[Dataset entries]

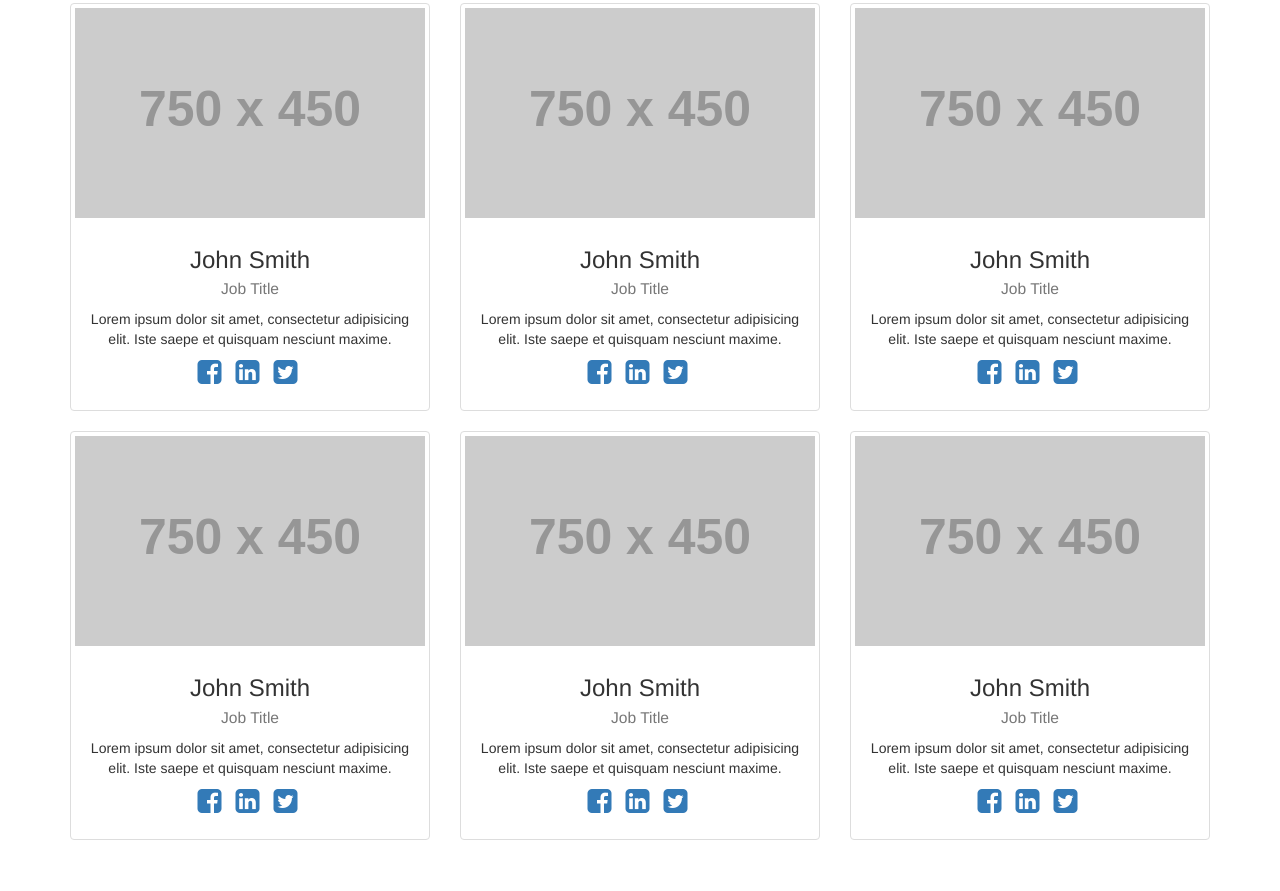
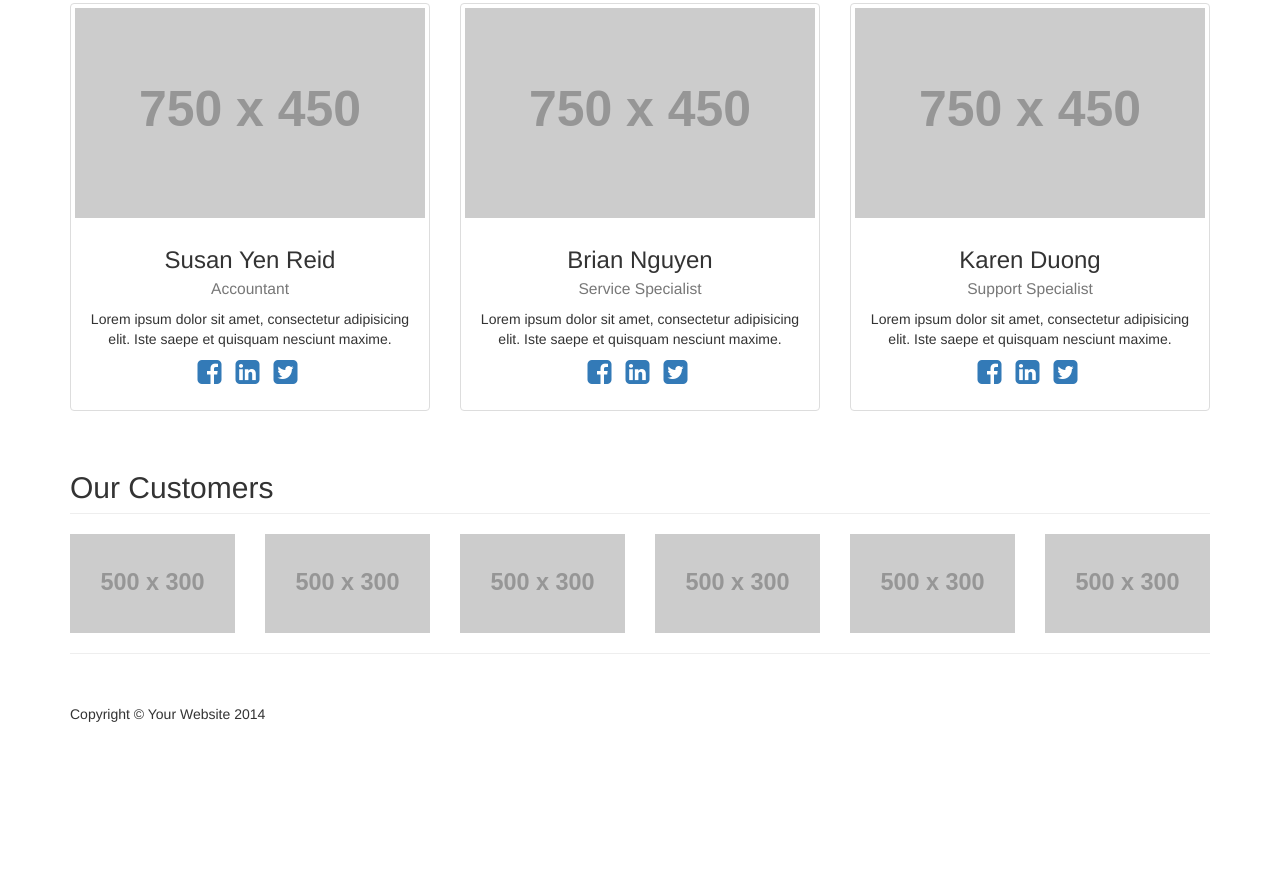
Before and after one commit to bnguyen07/susanmultiservices, a plain HTML site: page about.html in a window 1280 px wide. Shown: the part 649-1540 px from the top of the page. After the commit the page ends 1433 px from the top, so only its background shows below. Drawn offline with Linux system fonts and the light colour scheme; placeholder pictures from the web are drawn by us.

Commit message:
Updated About page

```diff
--- a/about.html
+++ b/about.html
@@ -124,7 +124,7 @@
         <div class="row">
             <div class="col-lg-12">
                 <h1 class="page-header">About
-                    <small>Subheading</small>
+                    <small>Susan Multi-Services</small>
                 </h1>
                 <ol class="breadcrumb">
                     <li><a href="index.html">Home</a>
@@ -141,7 +141,7 @@
                 <img class="img-responsive" src="http://placehold.it/750x450" alt="">
             </div>
             <div class="col-md-6">
-                <h2>About Modern Business</h2>
+                <h2>About Susan Multi-Services</h2>
                 <p>Lorem ipsum dolor sit amet, consectetur adipisicing elit. Sed voluptate nihil eum consectetur similique? Consectetur, quod, incidunt, harum nisi dolores delectus reprehenderit voluptatem perferendis dicta dolorem non blanditiis ex fugiat.</p>
                 <p>Lorem ipsum dolor sit amet, consectetur adipisicing elit. Saepe, magni, aperiam vitae illum voluptatum aut sequi impedit non velit ab ea pariatur sint quidem corporis eveniet. Odit, temporibus reprehenderit dolorum!</p>
                 <p>Lorem ipsum dolor sit amet, consectetur adipisicing elit. Et, consequuntur, modi mollitia corporis ipsa voluptate corrupti eum ratione ex ea praesentium quibusdam? Aut, in eum facere corrupti necessitatibus perspiciatis quis?</p>
@@ -155,6 +155,82 @@
                 <h2 class="page-header">Our Team</h2>
             </div>
             <div class="col-md-4 text-center">
+                <div class="thumbnail">
+                    <img class="img-responsive" src="http://placehold.it/750x450" alt="">
+                    <div class="caption">
+                        <h3>Susan Yen Reid<br>
+                            <small>Accountant</small>
+                        </h3>
+                        <p>Lorem ipsum dolor sit amet, consectetur adipisicing elit. Iste saepe et quisquam nesciunt maxime.</p>
+                        <ul class="list-inline">
+                            <li><a href="#"><i class="fa fa-2x fa-facebook-square"></i></a>
+                            </li>
+                            <li><a href="#"><i class="fa fa-2x fa-linkedin-square"></i></a>
+                            </li>
+                            <li><a href="#"><i class="fa fa-2x fa-twitter-square"></i></a>
+                            </li>
+                        </ul>
+                    </div>
+                </div>
+            </div>
+            <div class="col-md-4 text-center">
+                <div class="thumbnail">
+                    <img class="img-responsive" src="http://placehold.it/750x450" alt="">
+                    <div class="caption">
+                        <h3>Brian Nguyen<br>
+                            <small>Service Specialist</small>
+                        </h3>
+                        <p>Lorem ipsum dolor sit amet, consectetur adipisicing elit. Iste saepe et quisquam nesciunt maxime.</p>
+                        <ul class="list-inline">
+                            <li><a href="#"><i class="fa fa-2x fa-facebook-square"></i></a>
+                            </li>
+                            <li><a href="#"><i class="fa fa-2x fa-linkedin-square"></i></a>
+                            </li>
+                            <li><a href="#"><i class="fa fa-2x fa-twitter-square"></i></a>
+                            </li>
+                        </ul>
+                    </div>
+                </div>
+            </div>
+            <!--<div class="col-md-4 text-center">
+                <div class="thumbnail">
+                    <img class="img-responsive" src="http://placehold.it/750x450" alt="">
+                    <div class="caption">
+                        <h3>Bob Reid<br>
+                            <small>Engineer</small>
+                        </h3>
+                        <p>Lorem ipsum dolor sit amet, consectetur adipisicing elit. Iste saepe et quisquam nesciunt maxime.</p>
+                        <ul class="list-inline">
+                            <li><a href="#"><i class="fa fa-2x fa-facebook-square"></i></a>
+                            </li>
+                            <li><a href="#"><i class="fa fa-2x fa-linkedin-square"></i></a>
+                            </li>
+                            <li><a href="#"><i class="fa fa-2x fa-twitter-square"></i></a>
+                            </li>
+                        </ul>
+                    </div>
+                </div>
+            </div>-->
+            <div class="col-md-4 text-center">
+                <div class="thumbnail">
+                    <img class="img-responsive" src="http://placehold.it/750x450" alt="">
+                    <div class="caption">
+                        <h3>Karen Duong<br>
+                            <small>Support Specialist</small>
+                        </h3>
+                        <p>Lorem ipsum dolor sit amet, consectetur adipisicing elit. Iste saepe et quisquam nesciunt maxime.</p>
+                        <ul class="list-inline">
+                            <li><a href="#"><i class="fa fa-2x fa-facebook-square"></i></a>
+                            </li>
+                            <li><a href="#"><i class="fa fa-2x fa-linkedin-square"></i></a>
+                            </li>
+                            <li><a href="#"><i class="fa fa-2x fa-twitter-square"></i></a>
+                            </li>
+                        </ul>
+                    </div>
+                </div>
+            </div>
+            <!--<div class="col-md-4 text-center">
                 <div class="thumbnail">
                     <img class="img-responsive" src="http://placehold.it/750x450" alt="">
                     <div class="caption">
@@ -191,83 +267,7 @@
                         </ul>
                     </div>
                 </div>
-            </div>
-            <div class="col-md-4 text-center">
-                <div class="thumbnail">
-                    <img class="img-responsive" src="http://placehold.it/750x450" alt="">
-                    <div class="caption">
-                        <h3>John Smith<br>
-                            <small>Job Title</small>
-                        </h3>
-                        <p>Lorem ipsum dolor sit amet, consectetur adipisicing elit. Iste saepe et quisquam nesciunt maxime.</p>
-                        <ul class="list-inline">
-                            <li><a href="#"><i class="fa fa-2x fa-facebook-square"></i></a>
-                            </li>
-                            <li><a href="#"><i class="fa fa-2x fa-linkedin-square"></i></a>
-                            </li>
-                            <li><a href="#"><i class="fa fa-2x fa-twitter-square"></i></a>
-                            </li>
-                        </ul>
-                    </div>
-                </div>
-            </div>
-            <div class="col-md-4 text-center">
-                <div class="thumbnail">
-                    <img class="img-responsive" src="http://placehold.it/750x450" alt="">
-                    <div class="caption">
-                        <h3>John Smith<br>
-                            <small>Job Title</small>
-                        </h3>
-                        <p>Lorem ipsum dolor sit amet, consectetur adipisicing elit. Iste saepe et quisquam nesciunt maxime.</p>
-                        <ul class="list-inline">
-                            <li><a href="#"><i class="fa fa-2x fa-facebook-square"></i></a>
-                            </li>
-                            <li><a href="#"><i class="fa fa-2x fa-linkedin-square"></i></a>
-                            </li>
-                            <li><a href="#"><i class="fa fa-2x fa-twitter-square"></i></a>
-                            </li>
-                        </ul>
-                    </div>
-                </div>
-            </div>
-            <div class="col-md-4 text-center">
-                <div class="thumbnail">
-                    <img class="img-responsive" src="http://placehold.it/750x450" alt="">
-                    <div class="caption">
-                        <h3>John Smith<br>
-                            <small>Job Title</small>
-                        </h3>
-                        <p>Lorem ipsum dolor sit amet, consectetur adipisicing elit. Iste saepe et quisquam nesciunt maxime.</p>
-                        <ul class="list-inline">
-                            <li><a href="#"><i class="fa fa-2x fa-facebook-square"></i></a>
-                            </li>
-                            <li><a href="#"><i class="fa fa-2x fa-linkedin-square"></i></a>
-                            </li>
-                            <li><a href="#"><i class="fa fa-2x fa-twitter-square"></i></a>
-                            </li>
-                        </ul>
-                    </div>
-                </div>
-            </div>
-            <div class="col-md-4 text-center">
-                <div class="thumbnail">
-                    <img class="img-responsive" src="http://placehold.it/750x450" alt="">
-                    <div class="caption">
-                        <h3>John Smith<br>
-                            <small>Job Title</small>
-                        </h3>
-                        <p>Lorem ipsum dolor sit amet, consectetur adipisicing elit. Iste saepe et quisquam nesciunt maxime.</p>
-                        <ul class="list-inline">
-                            <li><a href="#"><i class="fa fa-2x fa-facebook-square"></i></a>
-                            </li>
-                            <li><a href="#"><i class="fa fa-2x fa-linkedin-square"></i></a>
-                            </li>
-                            <li><a href="#"><i class="fa fa-2x fa-twitter-square"></i></a>
-                            </li>
-                        </ul>
-                    </div>
-                </div>
-            </div>
+            </div>-->
         </div>
         <!-- /.row -->
 
```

_Task prompt_. Each line above that contains "page" must be copied out.

_Solution for this exercise_.
Before and after one commit to bnguyen07/susanmultiservices, a plain HTML site: page about.html in a window 1280 px wide. Shown: the part 649-1540 px from the top of the page. After the commit the page ends 1433 px from the top, so only its background shows below. Drawn offline with Linux system fonts and the light colour scheme; placeholder pictures from the web are drawn by us.
Updated About page
                 <h1 class="page-header">About
                 <h2 class="page-header">Our Team</h2>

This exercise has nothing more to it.